This week it's the domestic goddess of the British Isles, TV star and author Nigella Lawson talking those oh-so-evocative summer fruit dishes of England - from fools to flummeries to an unusual take on raspberry jam. Nigella's latest book is Nigella Express. It's burnt ends sandwiches at LC's Bar-B-Q in Kansas City, Missouri for Jane and Michael Stern. Wine wizard Joshua Wesson says we need to be putting a chill on some of those reds. He'll tell us which ones. Chad Ward, author of An Edge in the Kitchen: The Ultimate Guide to Kitchen Knives, has advice for getting the best knives for your money, and Dave Broom has some surprises from the World Whisky Awards.
This is the best jam to start with as it doesn't need any testing or temperature taking or indeed anything much. Get the full recipe.
Honey gives this recipe its edge. Once the steak is cooked, you taste only the barest hint of sweetness, yet the sugar opens up all the meat's bold beefiness. Each mouthful delivers fabulous crustiness and a hum of black pepper. Get the full recipe.
The Sterns have been researching barbecue and say that few locations are as good as Kansas City for serious investigation. Their effort paid off when they discovered LC's. This humble little place with bare tables and a TV blaring in the corner serves up some serious barbecue indeed. Jane loves the practical roll of paper towels on each table in lieu of napkins!
Beef, ham, turkey, pork sausage and ribs are cooked long and slow, getting basted with their own juices and becoming more succulent the longer they stay in the pit. But the real claim to fame here is the burnt ends sandwiches. Crunchy, crusty, well-done outside edges of a smoked brisket are chopped together and piled onto white bread, and then the whole thing is bathed in a ladleful of rich beef juices. Jane adores these sandwiches while Michael likes to split his order between the sandwich and a barbecued slab of something else.
Don't expect a salad or a side or two with your order. It's all about barbecued meat here.
5800 Blue Parkway
Kansas City, MO
Joshua Wesson, that free thinker of the wine world, says put a chill on certain reds and they'll taste better for it. Refrigerate the bottle for an hour then let it sit on the counter to come back to optimal "cellar temperature" (between 55 and 60 degrees). For fun and an interesting taste sensation, taste the wine as the temperature is rising and note the differences.
Chilling isn't recommended for all red wines; you want ones from cool climates that are made from wildly fruity grapes that have thin skins, such as Pinot Noir, Gamay, and Austrian Zweigelt

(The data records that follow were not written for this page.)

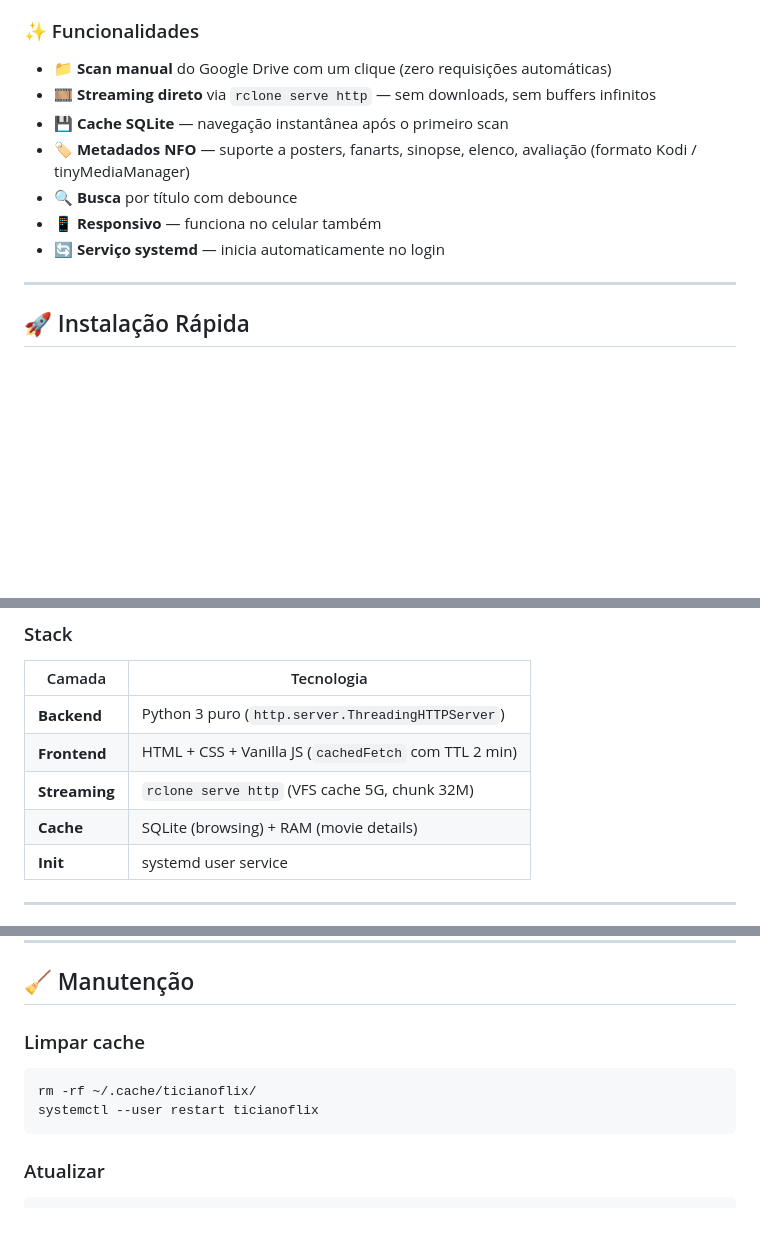
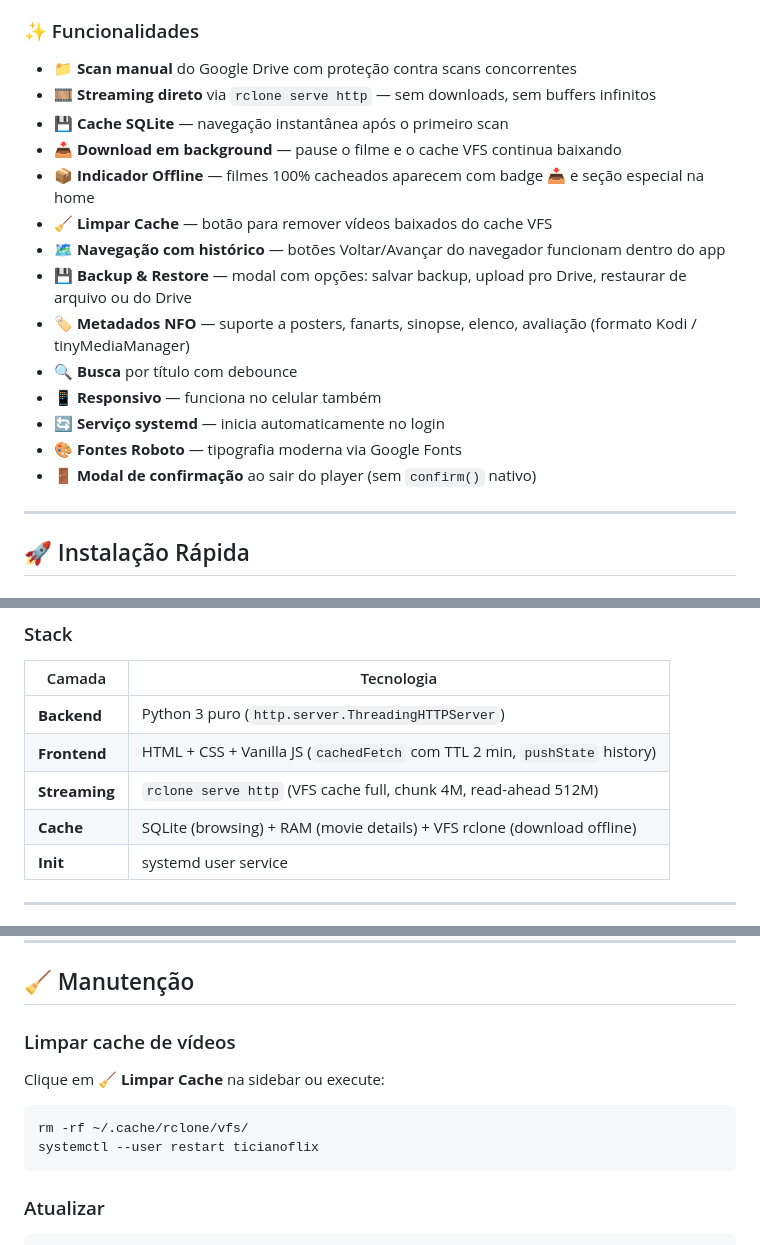
Before and after one commit to ticianocorral/12mediaserver, a Markdown page: README.md, 3 parts joined by grey strips. Drawn GitHub-style; blank space fills up the shorter version.

Commit message:
update readme v1.0

````diff
--- a/README.md
+++ b/README.md
@@ -16,13 +17,20 @@ TicianoFlix é um servidor web auto-hospedado que transforma seu **Google Drive*
 
 ### ✨ Funcionalidades
 
-- **📁 Scan manual** do Google Drive com um clique (zero requisições automáticas)
+- **📁 Scan manual** do Google Drive com proteção contra scans concorrentes
 - **🎞️ Streaming direto** via `rclone serve http` — sem downloads, sem buffers infinitos
 - **💾 Cache SQLite** — navegação instantânea após o primeiro scan
+- **📥 Download em background** — pause o filme e o cache VFS continua baixando
+- **📦 Indicador Offline** — filmes 100% cacheados aparecem com badge 📥 e seção especial na home
+- **🧹 Limpar Cache** — botão para remover vídeos baixados do cache VFS
+- **🗺️ Navegação com histórico** — botões Voltar/Avançar do navegador funcionam dentro do app
+- **💾 Backup & Restore** — modal com opções: salvar backup, upload pro Drive, restaurar de arquivo ou do Drive
 - **🏷️ Metadados NFO** — suporte a posters, fanarts, sinopse, elenco, avaliação (formato Kodi / tinyMediaManager)
 - **🔍 Busca** por título com debounce
 - **📱 Responsivo** — funciona no celular também
 - **🔄 Serviço systemd** — inicia automaticamente no login
+- **🎨 Fontes Roboto** — tipografia moderna via Google Fonts
+- **🚪 Modal de confirmação** ao sair do player (sem `confirm()` nativo)
 
 ---
 
@@ -146,9 +154,9 @@ O TicianoFlix lê arquivos `.nfo` no formato **Kodi / tinyMediaManager**:
 | Camada | Tecnologia |
 |--------|-----------|
 | **Backend** | Python 3 puro (`http.server.ThreadingHTTPServer`) |
-| **Frontend** | HTML + CSS + Vanilla JS (`cachedFetch` com TTL 2 min) |
-| **Streaming** | `rclone serve http` (VFS cache 5G, chunk 32M) |
-| **Cache** | SQLite (browsing) + RAM (movie details) |
+| **Frontend** | HTML + CSS + Vanilla JS (`cachedFetch` com TTL 2 min, `pushState` history) |
+| **Streaming** | `rclone serve http` (VFS cache full, chunk 4M, read-ahead 512M) |
+| **Cache** | SQLite (browsing) + RAM (movie details) + VFS rclone (download offline) |
 | **Init** | systemd user service |
 
 ---
@@ -178,10 +186,12 @@ TicianoFlix/
 
 ## 🧹 Manutenção
 
-### Limpar cache
+### Limpar cache de vídeos
+
+Clique em **🧹 Limpar Cache** na sidebar ou execute:
 
 ```bash
-rm -rf ~/.cache/ticianoflix/
+rm -rf ~/.cache/rclone/vfs/
 systemctl --user restart ticianoflix
 ```
 
````
Also changed, not shown: other parts of README.md (+1 -0 lines).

Chad Ward, author of An Edge in the Kitchen: The Ultimate Guide to Kitchen Knives (William Morrow, an imprint of HarperCollinsPublishers, 2008), offers some brands to consider when shopping for kitchen knives.
German Knives: the best are made by Messermeister, especially their Meridian Elite series. They are not as well knows as Henckels and Wusthof but they are more comfortable and come with a significantly better edge.
Japanese Knives: The most readily available brands are Shun, Global and Mac. They are all excellent and reasonably priced, with the Macs offering the best value. In the splurge category - when you really want to get a feel for what high performance is all about - look to Misono, Hattori, Glestain, Suisen and the drop-dead gorgeous knives from Nenox.
The best places to find the high-end lines are Korin in New York (www.korin.com) and Epicurean Edge in Seattle (www.epicureanedge.com). Both stores have well-designed and robust online catalogs that make even the most exotic knives accessible to anyone with Internet access.
Check out Chad's book for in-depth information on choosing, using and maintaining quality knives. The sources list alone is worth the price of the book.
At the recent World Whisky Awards, two of the top winners were whiskeys made in Japan. The top Single Malt Award went to Yoichi, twenty years old; and the winner for Blended Whiskeys was Suntory Hibiki, thirty years old.
David Broom, contributing editor for Whisky Magazine (UK), authored an article on the awards. For more log on to http://www.whiskymag.com/awards/wwa/best_blended_whisky.php. David is also the co-author of Drink! Handbook of Whisky, Spirits & Cocktails, The Connoisseur's Guide to Whisky and High Spirits, his latest title.